Growers have to be in compliance with local and state laws, and they have to jump through a number of hoops: a 300 pesticide soil sample test (sent to a federally licensed agricultural lab), a thorough review of crop inputs (i.e. natural pesticides) and a standard agricultural inspection to make sure that plants are disease and mold-free.
As of this year, growers also need to have a carbon footprint reduction plan in place--because as we have noted previously, the cannabis industry uses a huge amount of energy. For an indoor grower, a reduction plan may mean switching to CFL bulbs, solar panels, and recycling potted soils. Outdoor growers can cut down on their footprint by ensuring that their plants are of a high enough quality to make it to market. Otherwise, they may lose a significant amount of their crops to spoilage and mildew--and that means more energy goes into growing a fewer amount of usable plants.
According to Van Hook, this is the only certification program of its kind. The whole thing costs $2,000 annually for a grower, but Van Hook maintains that it's worth it, at least partially because it differentiates growers from their competition. "If you're handling uncertified cannabis, you have no idea when you buy it if it's illegally grown on national forests or if it's cartel cannabis," he says. "In this oversupplied market, a lot of growers are looking for a way to bolster their own compliance and differentiate their product in the marketplace."
So far, Clean Green certifies about 60 growers each year, and the number is growing fast. Clean Green growers are also quickly becoming noticed; for the second year in a row, a Clean Green Certified strain took the top prize in the High Times Medical Cannabis Cup--a big deal in the industry.
The certification initiative is only operational in California at the moment, but Van Hook has plans to expand.

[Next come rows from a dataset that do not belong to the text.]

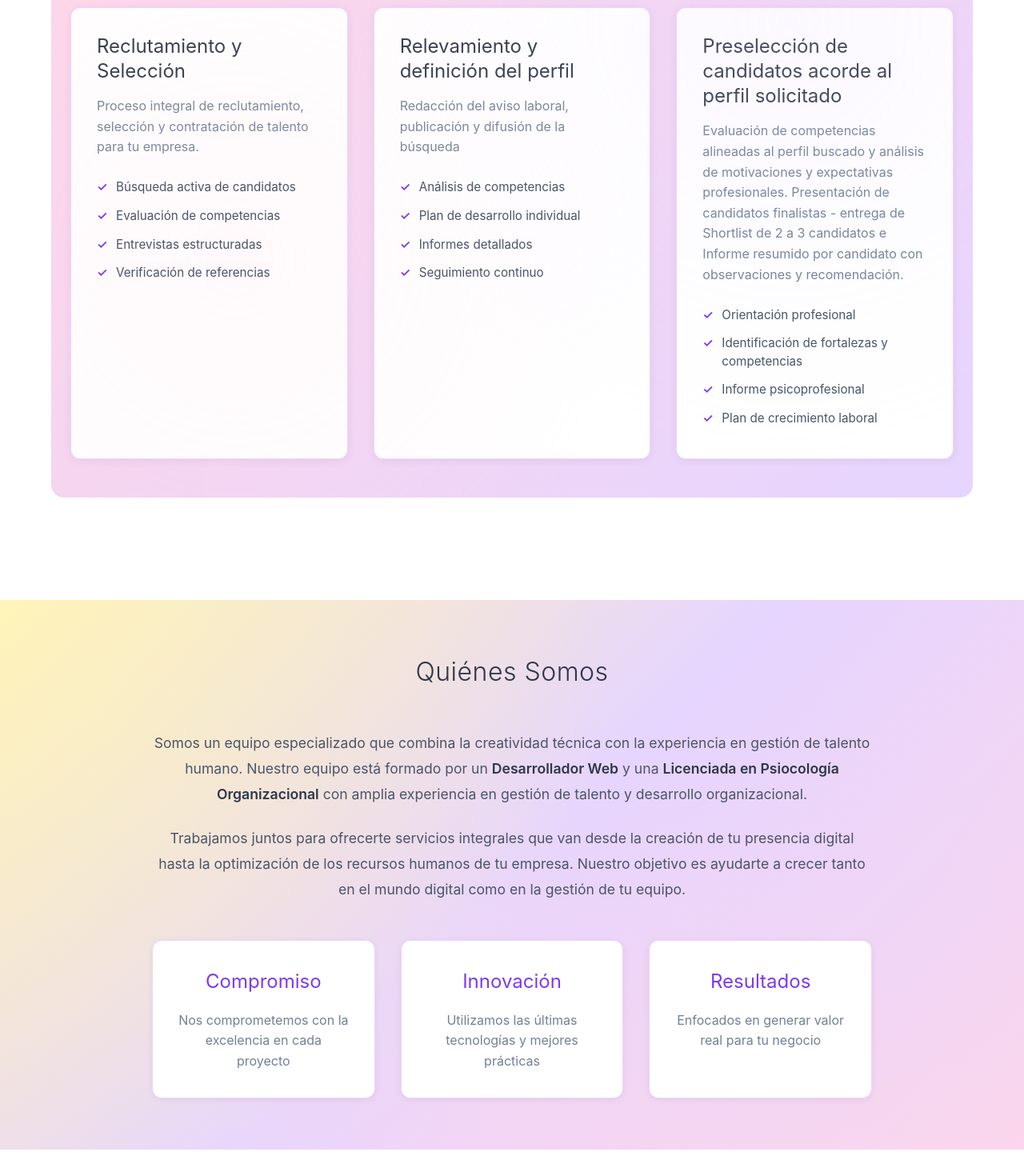
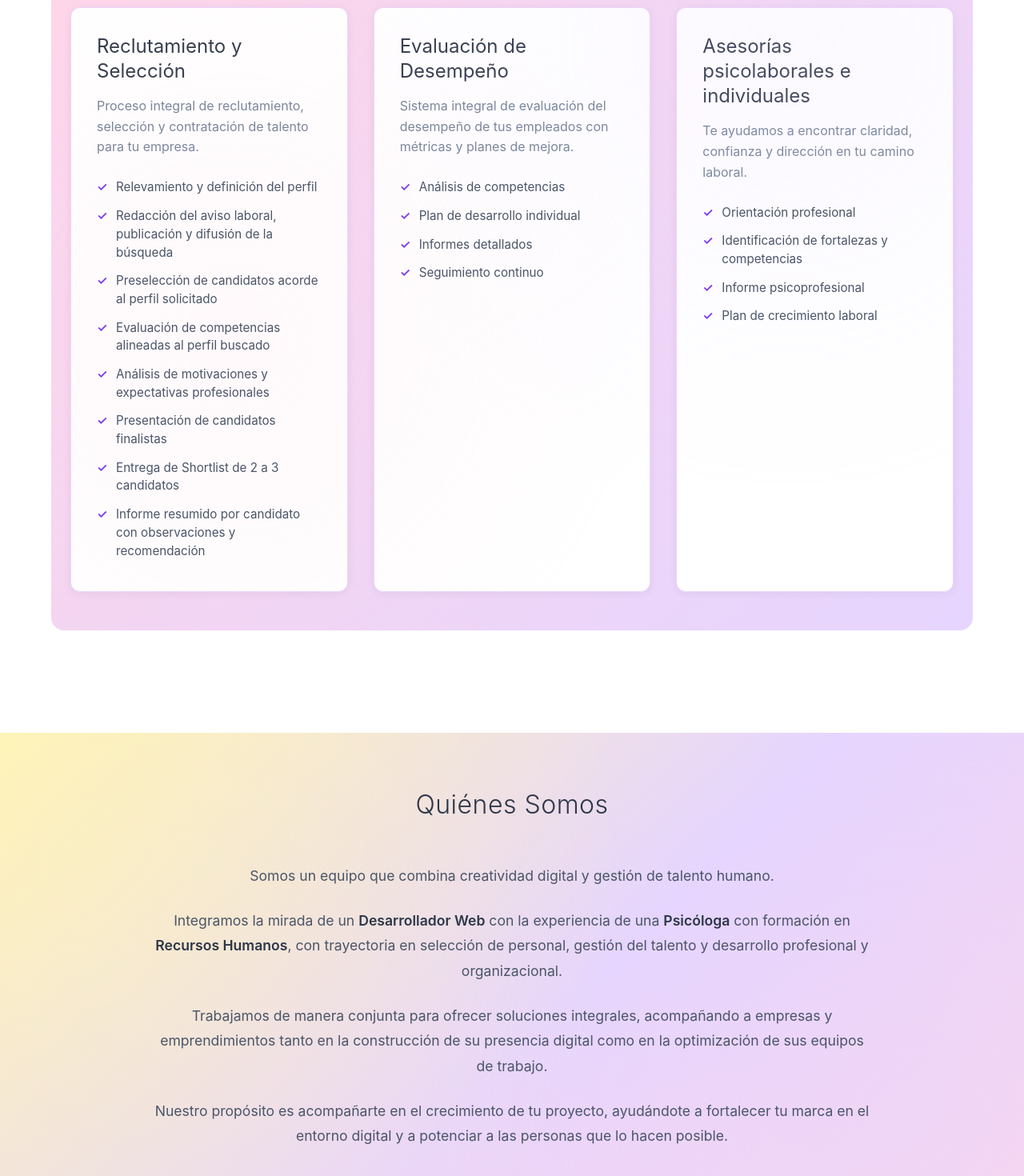
Before and after one commit to JonathanB0291/Consultora-digital-y-RRHH, a React (Vite) app: page / in a window 1280 px wide. Shown: the part 1300-2770 px from the top of the page at 80% size. Built offline with nearby package versions, Linux system fonts and the light colour scheme; no server answers.

Commit message:
cambios en los servicios de desarrollo web y recursos humanos

```diff
--- a/src/components/About.jsx
+++ b/src/components/About.jsx
@@ -11,10 +11,16 @@ const About = () => {
         <div className="about-content">
           <div className="about-text">
             <p className="about-description">
-              {t('about.description1')} <strong>{t('about.developer')}</strong> {t('about.and')} <strong>{t('about.hr')}</strong> {t('about.description2')}
+              {t('about.description1')}
             </p>
             <p className="about-description">
-              {t('about.description3')}
+              {t('about.description2')} <strong>{t('about.developer')}</strong> {t('about.with')} <strong>{t('about.psychologist')}</strong> {t('about.with2')} <strong>{t('about.hr')}</strong>{t('about.description3')}
+            </p>
+            <p className="about-description">
+              {t('about.description4')}
+            </p>
+            <p className="about-description">
+              {t('about.description5')}
             </p>
           </div>
           <div className="about-values">
--- a/src/translations/translations.js
+++ b/src/translations/translations.js
@@ -8,7 +8,7 @@ export const translations = {
     'header.nav.contact': 'Contacto',
 
     // Hero
-    'hero.title': 'Desarrollador web & RRHH',
+    'hero.title': 'Desarrollo Web & RRHH',
     'hero.subtitle': 'Transformamos tu presencia digital y optimizamos el talento de tu empresa',
     'hero.button.web': 'Ver Servicios Web',
     'hero.button.rrhh': 'Ver Servicios RRHH',
@@ -28,10 +28,10 @@ export const translations = {
     // Services
     'service.recruitment.name': 'Reclutamiento y Selección',
     'service.recruitment.desc': 'Proceso integral de reclutamiento, selección y contratación de talento para tu empresa.',
-    'service.evaluation.name': 'Relevamiento y definición del perfil',
-    'service.evaluation.desc': 'Redacción del aviso laboral, publicación y difusión de la búsqueda',
-    'service.psychological.name': 'Preselección de candidatos acorde al perfil solicitado',
-    'service.psychological.desc': 'Evaluación de competencias alineadas al perfil buscado y análisis de motivaciones y expectativas profesionales.\nPresentación de candidatos finalistas - entrega de Shortlist de 2 a 3 candidatos e Informe resumido por candidato con observaciones y recomendación.',
+    'service.evaluation.name': 'Evaluación de Desempeño',
+    'service.evaluation.desc': 'Sistema integral de evaluación del desempeño de tus empleados con métricas y planes de mejora.',
+    'service.psychological.name': 'Asesorías psicolaborales e individuales',
+    'service.psychological.desc': 'Te ayudamos a encontrar claridad, confianza y dirección en tu camino laboral.',
 
     // Product Card
     'product.addToCart': 'Añadir al carrito',
@@ -74,12 +74,16 @@ export const translations = {
 
     // About
     'about.title': 'Quiénes Somos',
-    'about.description1': 'Somos un equipo especializado que combina la creatividad técnica con la experiencia en gestión de talento humano. Nuestro equipo está formado por un',
+    'about.description1': 'Somos un equipo que combina creatividad digital y gestión de talento humano.',
+    'about.description2': 'Integramos la mirada de un',
     'about.developer': 'Desarrollador Web',
-    'about.and': 'y una',
-    'about.hr': 'Licenciada en Psiocología Organizacional',
-    'about.description2': 'con amplia experiencia en gestión de talento y desarrollo organizacional.',
-    'about.description3': 'Trabajamos juntos para ofrecerte servicios integrales que van desde la creación de tu presencia digital hasta la optimización de los recursos humanos de tu empresa. Nuestro objetivo es ayudarte a crecer tanto en el mundo digital como en la gestión de tu equipo.',
+    'about.with': 'con la experiencia de una',
+    'about.psychologist': 'Psicóloga',
+    'about.with2': 'con formación en',
+    'about.hr': 'Recursos Humanos',
+    'about.description3': ', con trayectoria en selección de personal, gestión del talento y desarrollo profesional y organizacional.',
+    'about.description4': 'Trabajamos de manera conjunta para ofrecer soluciones integrales, acompañando a empresas y emprendimientos tanto en la construcción de su presencia digital como en la optimización de sus equipos de trabajo.',
+    'about.description5': 'Nuestro propósito es acompañarte en el crecimiento de tu proyecto, ayudándote a fortalecer tu marca en el entorno digital y a potenciar a las personas que lo hacen posible.',
     'about.value1.title': 'Compromiso',
     'about.value1.desc': 'Nos comprometemos con la excelencia en cada proyecto',
     'about.value2.title': 'Innovación',
@@ -114,6 +118,7 @@ export const translations = {
     'whatsapp.message': 'Hola! Me interesa conocer más sobre sus servicios.',
 
     // Features
+    // Web Development Features
     'feature.responsive': 'Diseño responsive',
     'feature.seo': 'Optimización SEO',
     'feature.admin': 'Panel de administración',
@@ -123,18 +128,31 @@ export const translations = {
     'feature.speed': 'Optimización de velocidad',
     'feature.email': 'Integración con email marketing',
     'feature.forms': 'Formularios optimizados',
-    'feature.analytics': 'Análisis de conversión',
     'feature.gallery': 'Galería de proyectos',
     'feature.minimalist': 'Diseño minimalista',
     'feature.animations': 'Animaciones suaves',
-    'feature.search': 'Búsqueda activa de candidatos',
+
+    // Recruitment Features
+    'feature.search': 'Búsqueda de candidatos',
     'feature.evaluation': 'Evaluación de competencias',
     'feature.interviews': 'Entrevistas estructuradas',
     'feature.references': 'Verificación de referencias',
+    'feature.profile': 'Relevamiento y definición del perfil',
+    'feature.jobposting': 'Redacción del aviso laboral, publicación y difusión de la búsqueda',
+    'feature.prescreening': 'Preselección de candidatos acorde al perfil solicitado',
+    'feature.competency': 'Evaluación de competencias alineadas al perfil buscado',
+    'feature.motivation': 'Análisis de motivaciones y expectativas profesionales',
+    'feature.presentation': 'Presentación de candidatos finalistas',
+    'feature.shortlist': 'Entrega de Shortlist de 2 a 3 candidatos',
+    'feature.summary': 'Informe resumido por candidato con observaciones y recomendación',
+
+    // Performance Evaluation Features
     'feature.competencies': 'Análisis de competencias',
     'feature.development': 'Plan de desarrollo individual',
     'feature.reports': 'Informes detallados',
     'feature.followup': 'Seguimiento continuo',
+
+    // Psychological Services Features
     'feature.orientation': 'Orientación profesional',
     'feature.strengths': 'Identificación de fortalezas y competencias',
     'feature.psychoprofile': 'Informe psicoprofesional',
@@ -170,10 +188,10 @@ export const translations = {
     // Services
     'service.recruitment.name': 'Recruitment and Selection',
     'service.recruitment.desc': 'Comprehensive recruitment, selection and hiring process for your company.',
-    'service.evaluation.name': 'Survey and profile definition',
-    'service.evaluation.desc': 'Writing job postings, publishing and disseminating the search',
-    'service.psychological.name': 'Pre-selection of candidates according to the required profile',
-    'service.psychological.desc': 'Evaluation of competencies aligned with the desired profile and analysis of professional motivations and expectations.\nPresentation of final candidates - delivery of shortlist of 2-3 candidates and summary report per candidate with observations and recommendations.',
+    'service.evaluation.name': 'Performance Evaluation',
+    'service.evaluation.desc': 'Comprehensive employee performance evaluation system with metrics and improvement plans.',
+    'service.psychological.name': 'Career and Individual Counseling',
+    'service.psychological.desc': 'We help you find clarity, confidence and direction in your career path.',
 
     // Product Card
     'product.addToCart': 'Add to cart',
@@ -216,17 +234,18 @@ export const translations = {
 
     // About
     'about.title': 'About Us',
-    'about.description1': 'We are a specialized team that combines technical creativity with experience in human talent management. Our team consists of a',
-    'about.developer': 'Web Developer',
+    'about.description1': 'We are a team that combines **digital creativity** and **human talent management**.',
+    'about.description2': 'We integrate the perspective of a',
+    'about.developer': '**Web Developer**',
     'about.and': 'and a',
-    'about.hr': 'Graduate Organisational Psychology',
+    'about.hr': '**Graduate Organisational Psychology**',
     'about.description2': 'with extensive experience in talent management and organizational development.',
     'about.description3': 'We work together to offer you comprehensive services ranging from creating your digital presence to optimizing your company\'s human resources. Our goal is to help you grow both in the digital world and in managing your team.',
-    'about.value1.title': 'Commitment',
+    'about.value1.title': '**Commitment**',
     'about.value1.desc': 'We are committed to excellence in every project',
-    'about.value2.title': 'Innovation',
+    'about.value2.title': '**Innovation**',
     'about.value2.desc': 'We use the latest technologies and best practices',
-    'about.value3.title': 'Results',
+    'about.value3.title': '**Results**',
     'about.value3.desc': 'Focused on generating real value for your business',
 
     // Footer
@@ -265,7 +284,6 @@ export const translations = {
     'feature.speed': 'Speed optimization',
     'feature.email': 'Email marketing integration',
     'feature.forms': 'Optimized forms',
-    'feature.analytics': 'Conversion analytics',
     'feature.gallery': 'Project gallery',
     'feature.minimalist': 'Minimalist design',
     'feature.animations': 'Smooth animations',
@@ -273,6 +291,14 @@ export const translations = {
     'feature.evaluation': 'Competency evaluation',
     'feature.interviews': 'Structured interviews',
     'feature.references': 'Reference verification',
+    'feature.profile': 'Profile research and definition',
+    'feature.jobposting': 'Job posting writing, publishing and dissemination',
+    'feature.prescreening': 'Pre-selection of candidates according to the required profile',
+    'feature.competency': 'Evaluation of competencies aligned with the desired profile',
+    'feature.motivation': 'Analysis of motivations and professional expectations',
+    'feature.presentation': 'Presentation of final candidates',
+    'feature.shortlist': 'Shortlist of 2-3 candidates',
+    'feature.summary': 'Summary report per candidate with observations and recommendations',
     'feature.competencies': 'Competency analysis',
     'feature.development': 'Individual development plan',
     'feature.reports': 'Detailed reports',
@@ -313,9 +339,9 @@ export const translations = {
     'service.recruitment.name': 'Recrutamento e Seleção',
     'service.recruitment.desc': 'Serviço completo de busca, seleção e contratação de talentos para sua empresa.',
     'service.evaluation.name': 'Avaliação de Desempenho',
-    'service.evaluation.desc': 'Sistema integral de avaliação do desempenho dos seus funcionários com métricas e planos de melhoria.',
-    'service.psychological.name': 'Assessorias psicolaborais personalizadas',
-    'service.psychological.desc': 'Te ajudamos a encontrar clareza, confiança e direção no seu caminho profissional. Criamos um plano personalizado de orientação e crescimento profissional para que você possa melhorar sua situação laboral, potencializar seu perfil e abrir novas oportunidades de acordo com o que você realmente busca.',
+    'service.evaluation.desc': 'Sistema integral de avaliação do desempeño dos seus funcionários com métricas e planos de melhoria.',
+    'service.psychological.name': 'Aconselhamento Profissional e Individual',
+    'service.psychological.desc': 'Ajudamos você a encontrar clareza, confiança e direção em sua carreira profissional.',
 
     // Product Card
     'product.addToCart': 'Adicionar ao carrinho',
@@ -358,18 +384,20 @@ export const translations = {
 
     // About
     'about.title': 'Quem Somos',
-    'about.description1': 'Somos uma equipe especializada que combina criatividade técnica com experiência em gestão de talentos humanos. Nossa equipe é formada por um',
-    'about.developer': 'Desenvolvedor Web',
+    'about.description1': 'Somos uma equipe que combina **criatividade digital** e **gestão de talentos humanos**.',
+    'about.description2': 'Integramos o olhar de um',
+    'about.developer': '**Desenvolvedor Web**',
     'about.and': 'e uma',
-    'about.hr': 'Licenciada em Psicologia Organizacional',
+    'about.psychologist': '**Licenciada em Psicologia Organizacional**',
     'about.description2': 'com ampla experiência em gestão de talentos e desenvolvimento organizacional.',
-    'about.description3': 'Trabalhamos juntos para oferecer serviços integrais que vão desde a criação da sua presença digital até a otimização dos recursos humanos da sua empresa. Nosso objetivo é ajudá-lo a crescer tanto no mundo digital quanto na gestão da sua equipe.',
-    'about.value1.title': 'Compromisso',
-    'about.value1.desc': 'Nos comprometemos com a excelência em cada projeto',
-    'about.value2.title': 'Inovação',
-    'about.value2.desc': 'Utilizamos as últimas tecnologias e melhores práticas',
-    'about.value3.title': 'Resultados',
-    'about.value3.desc': 'Focados em gerar valor real para seu negócio',
+    'about.description3': 'Trabalhamos em conjunto para oferecer soluções integradas, acompanhando empresas e empreendimentos tanto na construção de sua presença digital quanto na otimização de suas equipes de trabalho.',
+    'about.description4': 'Nosso objetivo é ajudá-lo a crescer tanto no mundo digital quanto na gestão da sua equipe.',
+    'about.value1.title': '**Compromisso**',
+    'about.value1.desc': 'Comprometidos com a excelência em cada projeto',
+    'about.value2.title': '**Inovação**',
+    'about.value2.desc': 'Utilizamos as tecnologias mais recentes e as melhores práticas',
+    'about.value3.title': '**Resultados**',
+    'about.value3.desc': 'Focados em gerar valor real para o seu negócio',
 
     // Footer
     'footer.description': 'Onde a tecnologia e as pessoas se potencializam.',
@@ -407,7 +435,6 @@ export const translations = {
     'feature.speed': 'Otimização de velocidade',
     'feature.email': 'Integração com email marketing',
     'feature.forms': 'Formulários otimizados',
-    'feature.analytics': 'Análise de conversão',
     'feature.gallery': 'Galeria de projetos',
     'feature.minimalist': 'Design minimalista',
     'feature.animations': 'Animações suaves',
@@ -415,6 +442,14 @@ export const translations = {
     'feature.evaluation': 'Avaliação de competências',
     'feature.interviews': 'Entrevistas estruturadas',
     'feature.references': 'Verificação de referências',
+    'feature.profile': 'Levantamento e definição de perfil',
+    'feature.jobposting': 'Redação do anúncio de emprego, publicação e divulgação da vaga',
+    'feature.prescreening': 'Pré-seleção de candidatos de acordo com o perfil solicitado',
+    'feature.competency': 'Avaliação de competências alinhadas ao perfil desejado',
+    'feature.motivation': 'Análise de motivações e expectativas profissionais',
+    'feature.presentation': 'Apresentação dos candidatos finalistas',
+    'feature.shortlist': 'Lista final de 2 a 3 candidatos',
+    'feature.summary': 'Relatório resumido por candidato com observações e recomendações',
     'feature.competencies': 'Análise de competências',
     'feature.development': 'Plano de desenvolvimento individual',
     'feature.reports': 'Relatórios detalhados',
--- a/src/utils/getTranslatedProducts.js
+++ b/src/utils/getTranslatedProducts.js
@@ -7,7 +7,7 @@ export const getTranslatedProducts = (language) => {
   const translatedProducts = products.map((product, index) => {
     const keys = {
       0: { name: 'product.web.name', desc: 'product.web.desc', features: ['feature.responsive', 'feature.seo', 'feature.admin', 'feature.contact', 'feature.social'] },
-      1: { name: 'product.landing.name', desc: 'product.landing.desc', features: ['feature.conversion', 'feature.speed', 'feature.email', 'feature.forms', 'feature.analytics'] },
+      1: { name: 'product.landing.name', desc: 'product.landing.desc', features: ['feature.conversion', 'feature.speed', 'feature.email', 'feature.forms'] },
       2: { name: 'product.portfolio.name', desc: 'product.portfolio.desc', features: ['feature.gallery', 'feature.minimalist', 'feature.animations', 'feature.contact', 'feature.social'] }
     }
 
@@ -24,9 +24,43 @@ export const getTranslatedProducts = (language) => {
 
   const translatedServices = services.map((service, index) => {
     const keys = {
-      0: { name: 'service.recruitment.name', desc: 'service.recruitment.desc', features: ['feature.search', 'feature.evaluation', 'feature.interviews', 'feature.references'] },
-      1: { name: 'service.evaluation.name', desc: 'service.evaluation.desc', features: ['feature.competencies', 'feature.development', 'feature.reports', 'feature.followup'] },
-      2: { name: 'service.psychological.name', desc: 'service.psychological.desc', features: ['feature.orientation', 'feature.strengths', 'feature.psychoprofile', 'feature.growth'] }
+      // Recruitment Service
+      0: {
+        name: 'service.recruitment.name',
+        desc: 'service.recruitment.desc',
+        features: [
+          'feature.profile',
+          'feature.jobposting',
+          'feature.prescreening',
+          'feature.competency',
+          'feature.motivation',
+          'feature.presentation',
+          'feature.shortlist',
+          'feature.summary'
+        ]
+      },
+      // Performance Evaluation Service
+      1: {
+        name: 'service.evaluation.name',
+        desc: 'service.evaluation.desc',
+        features: [
+          'feature.competencies',
+          'feature.development',
+          'feature.reports',
+          'feature.followup'
+        ]
+      },
+      // Psychological Services
+      2: {
+        name: 'service.psychological.name',
+        desc: 'service.psychological.desc',
+        features: [
+          'feature.orientation',
+          'feature.strengths',
+          'feature.psychoprofile',
+          'feature.growth'
+        ]
+      }
     }
 
     const key = keys[index]
```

With new states quickly approving medical marijuana laws (New Jersey just gave the go-ahead this week), it's likely that there will be plenty of growers--and customers--demanding his services in the near future.